Clash Force is sort of like traveling to a world where this never happened, and an endless stream of colourful robot-animal hybrids continued to beam into our television sets and game consoles. It also harks back to a simpler time for games, gifting us straightforward running-from-left-to-right, shooting everything that moves, and kicking the odd bosses’ face in as you move from forests to deserts to caves. It’s a simple arcade affair to be sure, but sometimes that’s all you need.
A lot of big name games companies get flak for shutting down otherwise impressive fan projects. Once ever so often however, a fan game manages to avoid the DCMA banhammer and get official endorsement. Street Fighter x Megaman is one such fan game.
Coming out in 2012, it’s surprising how something both so retro-orientated and high profile could pass us by all these years, but sometimes that’s the joy of the internet. This indeed exists, and you can download it right now. And it doesn’t cost a cent.
A few days ago – just in time for Christmas – we spewed out some of our best game picks from the blog. Now that the turkey carcasses have been picked clean and the hangovers have cleared (somewhat), it’s time to dip into Santa’s secret stash for more goodies from the past year or so…
New Retro Games’
Part 2: The Christmasing
We played a lot of games this year. Some of them we even wrote about! We generally shy away from too many “best of” listicle style articles, but figured this holiday day is a good time to sit back with a hot cup of mulled beer or flask of vodka and reflect on what a year of games it has been.
New Retro Games’
This isn’t a objective list, just our favourite picks from each category of game we’ve covered. As a basic ground rule, we are favouring fully playable, complete and more recently covered games. Unfinished games (beta, demos, etc) remakes, enhanced editions and the like won’t count unless unless they offered a new and complete playing experience on their own terms.
Without further ado…
Zenodyne R is a retro style 90’s inspired vertical shooter, where memorising bullet patterns is the order of the day. It’s highly derivative – following pretty standard conventions of the decade such as different ships to choose from, powerups and large boss encounters. And, apparently, starting the name of the game with one of last three letters of the alphabet (see: Xydonia, Z-Exemplar)
Spend some quality time with underwater mercenaries and those giant sharks from Deep Blue Sea: Welcome to Depth of Extinction. A tactical 2D XCOM wannabe of sorts,
A tactical 2D XCOM wannabe of sorts, Depth replaces everyone’s favourite psychic murderous aliens with emotionless killer robots. It’s about as barebones as a roast turkey after thanksgiving, or a piece of otherwise inedible KFC after a drunken night out, but like said example foodstuffs, Depth is equally as strangely compelling.
I spent far too many hours having “just one more go”: a fully fleshed and well-stuffed Depth of Extinction is a game I’d happily chow down on.

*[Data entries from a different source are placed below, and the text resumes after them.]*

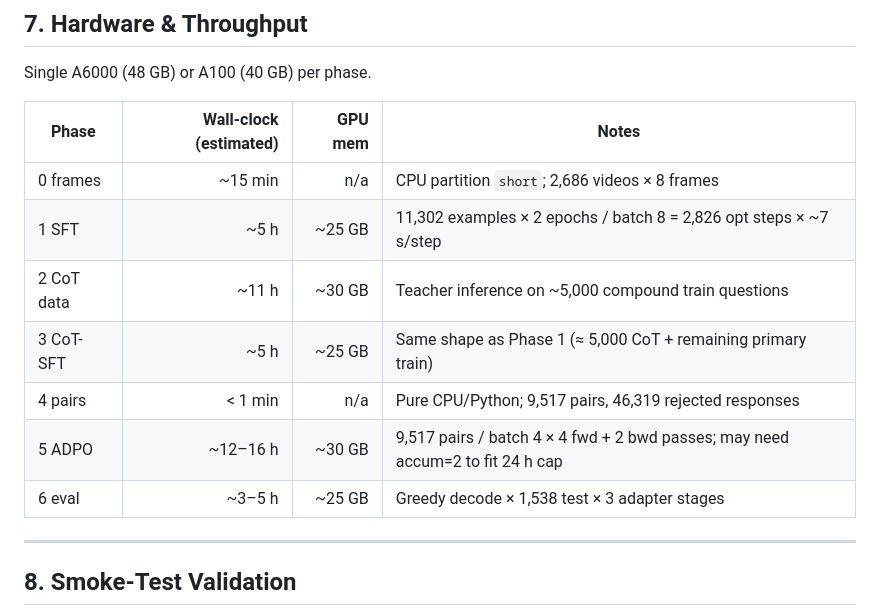
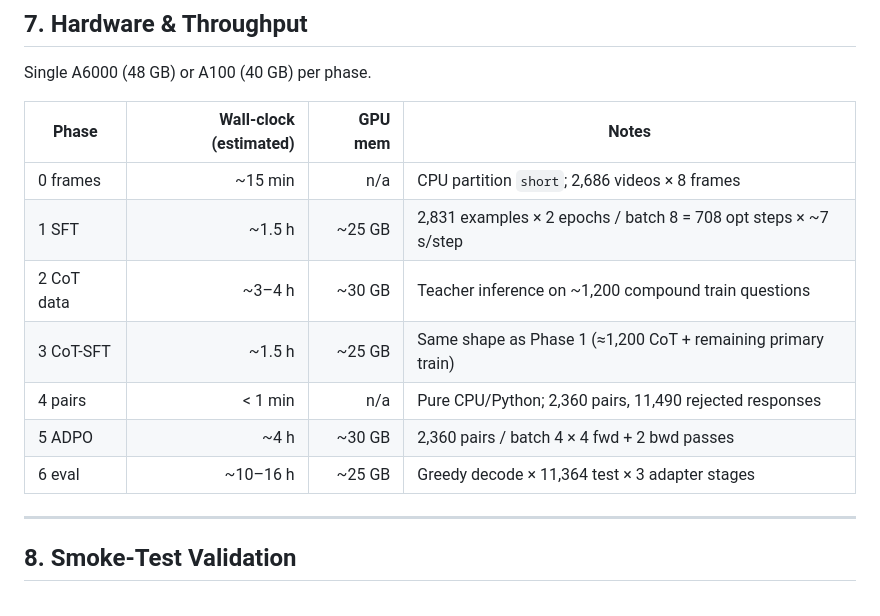
Before and after one commit to austincbaker/cv5145-final-project, a Markdown page: ADPO_Training_Plan.md, the part around one of its changes. Drawn GitHub-style.

```diff
--- a/ADPO_Training_Plan.md
+++ b/ADPO_Training_Plan.md
@@ -456,12 +464,12 @@ Single A6000 (48 GB) or A100 (40 GB) per phase.
 | Phase | Wall-clock (estimated) | GPU mem | Notes |
 |---|---:|---:|---|
 | 0 frames | ~15 min | n/a | CPU partition `short`; 2,686 videos × 8 frames |
-| 1 SFT | ~5 h | ~25 GB | 11,302 examples × 2 epochs / batch 8 = 2,826 opt steps × ~7 s/step |
-| 2 CoT data | ~11 h | ~30 GB | Teacher inference on ~5,000 compound train questions |
-| 3 CoT-SFT | ~5 h | ~25 GB | Same shape as Phase 1 (≈ 5,000 CoT + remaining primary train) |
-| 4 pairs | < 1 min | n/a | Pure CPU/Python; 9,517 pairs, 46,319 rejected responses |
-| 5 ADPO | ~12–16 h | ~30 GB | 9,517 pairs / batch 4 × 4 fwd + 2 bwd passes; may need accum=2 to fit 24 h cap |
-| 6 eval | ~3–5 h | ~25 GB | Greedy decode × 1,538 test × 3 adapter stages |
+| 1 SFT | ~1.5 h | ~25 GB | 2,831 examples × 2 epochs / batch 8 = 708 opt steps × ~7 s/step |
+| 2 CoT data | ~3–4 h | ~30 GB | Teacher inference on ~1,200 compound train questions |
+| 3 CoT-SFT | ~1.5 h | ~25 GB | Same shape as Phase 1 (≈1,200 CoT + remaining primary train) |
+| 4 pairs | < 1 min | n/a | Pure CPU/Python; 2,360 pairs, 11,490 rejected responses |
+| 5 ADPO | ~4 h | ~30 GB | 2,360 pairs / batch 4 × 4 fwd + 2 bwd passes |
+| 6 eval | ~10–16 h | ~25 GB | Greedy decode × 11,364 test × 3 adapter stages |
 
 ---
 
```
Also changed, not shown: other parts of ADPO_Training_Plan.md (+49 -26 lines).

Back in the day the platformer was king, basking in its divine gory and conveniently ignoring the death throes of the adventure game genre. Companies churned out generic side scrolling run ‘n’ gun after generic side scrolling blaster like there was no tomorrow (remember Halloween Harry? Anybody?). Then Doom came along and filled the genre with a buckshot full of lead, turning it into a fine red mist: the FPS had arrived.
I mean, sure, Doom wasn’t the first first-person shooter, but it just so happened to sit its tainted demonic ass right on top off a major turning point in gaming, opening the world to the FPS as a mainstay; kicking off the death knell of the platformer in the process.
But… what if things were different?
Mini-Doom provides an unerringly good look into an alternative dimension where an early 90’s Doom came out that bit earlier and instead started life as a sidescrolling platformer.
CyberShade is a Doom Mod that converts the already-retro Doom to a even more retro experience by converting it to a 16 color palette to great effect. A psychoactive alternative to the sober original, it really turns the hellish descent of the original into a colourful trip into Google’s failed robotics venture.
(like) Mad Max had managed to get himself out of the desert and into a macabre industrial plant; but you’re no savior. You will be the
judge, jury and executioner as you Khmer Rouge the last remains of humanity.
If you want a vision of Butcher, imagine a cyborg stamping on a human face for 20 levels. You may be a barely discernible slab of pixels, but there’s no meatbag you can’t tear limb from limb.